Javier Blas

In the Oil Market, the Strong Dollar Is the World’s Problem

Crude is trading at a record in many local currencies. That will eventually lead to demand destruction.

The strong dollar is everyone else’s problem.

The strong dollar is everyone else’s problem.

Photographer: Dhiraj Singh/Bloomberg

Just over 50 years ago, at a meeting of the world’s top economic powers, US Treasury Secretary John Connally shocked his counterparts by proclaiming the dollar “is our currency, but it’s your problem.” Back then, America wanted a cheaper currency, forcing others to revalue theirs. Half a century later, the global economy faces the opposite challenge: The greenback is hovering at a 20-year high against its fellow major currencies, creating a huge problem for everyone outside America buying dollar-denominated goods. And no commodity is more important than crude oil.  

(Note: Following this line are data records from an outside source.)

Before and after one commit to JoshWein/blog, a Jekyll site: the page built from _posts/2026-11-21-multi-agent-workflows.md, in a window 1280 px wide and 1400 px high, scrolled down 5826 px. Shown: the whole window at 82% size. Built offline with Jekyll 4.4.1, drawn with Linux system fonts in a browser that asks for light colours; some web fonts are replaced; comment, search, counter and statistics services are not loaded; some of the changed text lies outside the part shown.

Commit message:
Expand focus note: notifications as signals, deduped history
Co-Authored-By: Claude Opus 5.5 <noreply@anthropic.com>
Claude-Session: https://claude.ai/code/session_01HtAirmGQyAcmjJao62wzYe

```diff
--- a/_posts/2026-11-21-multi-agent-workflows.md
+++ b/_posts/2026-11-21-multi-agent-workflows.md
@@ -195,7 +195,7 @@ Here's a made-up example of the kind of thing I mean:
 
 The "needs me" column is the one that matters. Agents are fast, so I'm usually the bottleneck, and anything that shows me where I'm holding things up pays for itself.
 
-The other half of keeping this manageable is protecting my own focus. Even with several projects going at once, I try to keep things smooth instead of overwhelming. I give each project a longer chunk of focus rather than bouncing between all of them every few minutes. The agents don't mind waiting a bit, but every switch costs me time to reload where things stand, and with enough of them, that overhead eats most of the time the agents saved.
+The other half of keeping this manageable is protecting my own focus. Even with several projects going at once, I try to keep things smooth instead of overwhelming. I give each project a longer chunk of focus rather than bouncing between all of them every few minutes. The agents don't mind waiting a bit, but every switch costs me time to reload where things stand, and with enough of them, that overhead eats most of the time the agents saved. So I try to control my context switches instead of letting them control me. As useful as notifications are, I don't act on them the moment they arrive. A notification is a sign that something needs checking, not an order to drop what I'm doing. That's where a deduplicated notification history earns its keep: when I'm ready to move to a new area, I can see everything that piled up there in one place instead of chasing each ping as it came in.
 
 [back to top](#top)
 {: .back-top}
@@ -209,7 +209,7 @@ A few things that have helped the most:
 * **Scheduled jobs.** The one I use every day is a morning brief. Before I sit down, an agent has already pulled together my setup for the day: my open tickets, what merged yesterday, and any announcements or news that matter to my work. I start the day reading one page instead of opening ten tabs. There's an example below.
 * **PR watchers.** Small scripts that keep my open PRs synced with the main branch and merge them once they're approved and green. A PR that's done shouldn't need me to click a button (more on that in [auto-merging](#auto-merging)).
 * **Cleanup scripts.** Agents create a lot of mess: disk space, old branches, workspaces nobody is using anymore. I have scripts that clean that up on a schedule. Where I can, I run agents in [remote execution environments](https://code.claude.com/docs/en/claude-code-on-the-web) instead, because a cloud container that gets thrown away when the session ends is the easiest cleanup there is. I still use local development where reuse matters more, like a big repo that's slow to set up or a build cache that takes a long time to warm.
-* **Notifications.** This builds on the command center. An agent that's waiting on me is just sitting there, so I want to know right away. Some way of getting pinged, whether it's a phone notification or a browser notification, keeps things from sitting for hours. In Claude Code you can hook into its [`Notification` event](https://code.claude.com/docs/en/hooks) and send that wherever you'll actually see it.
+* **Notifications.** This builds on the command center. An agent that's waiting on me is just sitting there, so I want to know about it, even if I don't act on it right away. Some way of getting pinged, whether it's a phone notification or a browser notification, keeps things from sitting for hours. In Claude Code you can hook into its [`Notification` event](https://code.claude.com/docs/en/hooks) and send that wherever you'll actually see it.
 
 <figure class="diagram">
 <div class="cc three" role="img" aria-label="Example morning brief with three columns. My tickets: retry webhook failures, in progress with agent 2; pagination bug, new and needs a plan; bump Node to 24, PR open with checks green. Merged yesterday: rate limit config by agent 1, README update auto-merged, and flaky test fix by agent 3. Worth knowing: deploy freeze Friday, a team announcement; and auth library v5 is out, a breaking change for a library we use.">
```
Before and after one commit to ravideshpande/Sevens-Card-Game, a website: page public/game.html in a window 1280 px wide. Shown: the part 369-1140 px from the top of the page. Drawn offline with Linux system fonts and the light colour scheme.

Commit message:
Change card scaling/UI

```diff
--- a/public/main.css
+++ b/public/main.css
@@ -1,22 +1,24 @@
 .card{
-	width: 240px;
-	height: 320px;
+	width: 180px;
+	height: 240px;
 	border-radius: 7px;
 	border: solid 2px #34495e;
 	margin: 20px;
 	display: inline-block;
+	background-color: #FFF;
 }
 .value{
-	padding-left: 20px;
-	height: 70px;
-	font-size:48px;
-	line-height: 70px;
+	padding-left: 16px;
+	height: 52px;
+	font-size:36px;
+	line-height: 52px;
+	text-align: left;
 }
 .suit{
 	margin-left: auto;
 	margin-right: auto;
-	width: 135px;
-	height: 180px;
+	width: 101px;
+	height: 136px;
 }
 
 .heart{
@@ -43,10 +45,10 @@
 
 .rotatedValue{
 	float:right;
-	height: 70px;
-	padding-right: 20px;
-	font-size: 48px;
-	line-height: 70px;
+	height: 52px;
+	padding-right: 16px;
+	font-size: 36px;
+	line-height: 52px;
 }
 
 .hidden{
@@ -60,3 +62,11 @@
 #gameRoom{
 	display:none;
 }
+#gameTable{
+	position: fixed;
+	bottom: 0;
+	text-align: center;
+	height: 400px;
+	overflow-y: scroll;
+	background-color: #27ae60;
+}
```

Since Connally made the dollar everyone else’s trouble, the greenback has become king of the global energy and commodity markets. The price of nearly every raw material the world consumes today, from oil to wheat to copper, is set in dollars. Even tea, the quintessential British beverage, is priced in the US currency, rather than sterling.